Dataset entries
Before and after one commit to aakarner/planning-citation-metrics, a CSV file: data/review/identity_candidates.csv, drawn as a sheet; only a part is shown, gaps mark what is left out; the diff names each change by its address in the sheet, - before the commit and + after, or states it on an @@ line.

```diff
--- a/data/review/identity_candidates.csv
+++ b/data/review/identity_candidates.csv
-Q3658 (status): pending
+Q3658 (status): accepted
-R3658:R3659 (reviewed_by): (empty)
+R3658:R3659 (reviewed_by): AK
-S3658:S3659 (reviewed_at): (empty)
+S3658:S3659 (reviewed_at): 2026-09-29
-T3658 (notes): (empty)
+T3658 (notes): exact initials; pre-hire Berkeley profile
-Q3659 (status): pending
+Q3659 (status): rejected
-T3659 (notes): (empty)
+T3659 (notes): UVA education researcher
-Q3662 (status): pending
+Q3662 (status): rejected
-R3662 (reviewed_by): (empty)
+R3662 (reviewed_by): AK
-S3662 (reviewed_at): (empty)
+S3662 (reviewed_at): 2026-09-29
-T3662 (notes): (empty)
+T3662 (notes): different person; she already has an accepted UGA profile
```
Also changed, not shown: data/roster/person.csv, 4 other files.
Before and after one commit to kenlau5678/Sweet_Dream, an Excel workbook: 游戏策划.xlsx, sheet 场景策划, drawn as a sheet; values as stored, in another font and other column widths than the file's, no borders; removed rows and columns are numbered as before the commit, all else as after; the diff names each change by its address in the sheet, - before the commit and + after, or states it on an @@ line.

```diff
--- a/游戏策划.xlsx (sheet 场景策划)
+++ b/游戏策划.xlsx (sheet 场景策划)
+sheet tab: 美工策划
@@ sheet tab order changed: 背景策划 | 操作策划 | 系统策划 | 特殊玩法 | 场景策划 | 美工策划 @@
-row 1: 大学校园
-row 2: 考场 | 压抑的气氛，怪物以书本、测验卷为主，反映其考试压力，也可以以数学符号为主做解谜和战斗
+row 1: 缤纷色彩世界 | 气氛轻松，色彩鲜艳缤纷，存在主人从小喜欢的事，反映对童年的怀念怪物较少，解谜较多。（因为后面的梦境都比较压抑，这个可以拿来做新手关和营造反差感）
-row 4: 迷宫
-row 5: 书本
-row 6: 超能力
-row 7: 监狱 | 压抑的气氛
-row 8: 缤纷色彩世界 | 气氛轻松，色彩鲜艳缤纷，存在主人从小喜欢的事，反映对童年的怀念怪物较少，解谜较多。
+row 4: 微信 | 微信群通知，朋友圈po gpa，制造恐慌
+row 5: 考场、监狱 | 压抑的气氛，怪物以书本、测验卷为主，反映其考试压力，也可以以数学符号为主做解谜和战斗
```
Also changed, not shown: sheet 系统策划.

- [What to produce]
Return the data from the top line through the bottom line exactly.

- [The answer]
Before and after one commit to aakarner/planning-citation-metrics, a CSV file: data/review/identity_candidates.csv, drawn as a sheet; only a part is shown, gaps mark what is left out; the diff names each change by its address in the sheet, - before the commit and + after, or states it on an @@ line.

```diff
--- a/data/review/identity_candidates.csv
+++ b/data/review/identity_candidates.csv
-Q3658 (status): pending
+Q3658 (status): accepted
-R3658:R3659 (reviewed_by): (empty)
+R3658:R3659 (reviewed_by): AK
-S3658:S3659 (reviewed_at): (empty)
+S3658:S3659 (reviewed_at): 2026-09-29
-T3658 (notes): (empty)
+T3658 (notes): exact initials; pre-hire Berkeley profile
-Q3659 (status): pending
+Q3659 (status): rejected
-T3659 (notes): (empty)
+T3659 (notes): UVA education researcher
-Q3662 (status): pending
+Q3662 (status): rejected
-R3662 (reviewed_by): (empty)
+R3662 (reviewed_by): AK
-S3662 (reviewed_at): (empty)
+S3662 (reviewed_at): 2026-09-29
-T3662 (notes): (empty)
+T3662 (notes): different person; she already has an accepted UGA profile
```
Also changed, not shown: data/roster/person.csv, 4 other files.
Before and after one commit to kenlau5678/Sweet_Dream, an Excel workbook: 游戏策划.xlsx, sheet 场景策划, drawn as a sheet; values as stored, in another font and other column widths than the file's, no borders; removed rows and columns are numbered as before the commit, all else as after; the diff names each change by its address in the sheet, - before the commit and + after, or states it on an @@ line.

```diff
--- a/游戏策划.xlsx (sheet 场景策划)
+++ b/游戏策划.xlsx (sheet 场景策划)
+sheet tab: 美工策划
@@ sheet tab order changed: 背景策划 | 操作策划 | 系统策划 | 特殊玩法 | 场景策划 | 美工策划 @@
-row 1: 大学校园
-row 2: 考场 | 压抑的气氛，怪物以书本、测验卷为主，反映其考试压力，也可以以数学符号为主做解谜和战斗
+row 1: 缤纷色彩世界 | 气氛轻松，色彩鲜艳缤纷，存在主人从小喜欢的事，反映对童年的怀念怪物较少，解谜较多。（因为后面的梦境都比较压抑，这个可以拿来做新手关和营造反差感）
-row 4: 迷宫
-row 5: 书本
-row 6: 超能力
-row 7: 监狱 | 压抑的气氛
-row 8: 缤纷色彩世界 | 气氛轻松，色彩鲜艳缤纷，存在主人从小喜欢的事，反映对童年的怀念怪物较少，解谜较多。
+row 4: 微信 | 微信群通知，朋友圈po gpa，制造恐慌
+row 5: 考场、监狱 | 压抑的气氛，怪物以书本、测验卷为主，反映其考试压力，也可以以数学符号为主做解谜和战斗
```
Also changed, not shown: sheet 系统策划.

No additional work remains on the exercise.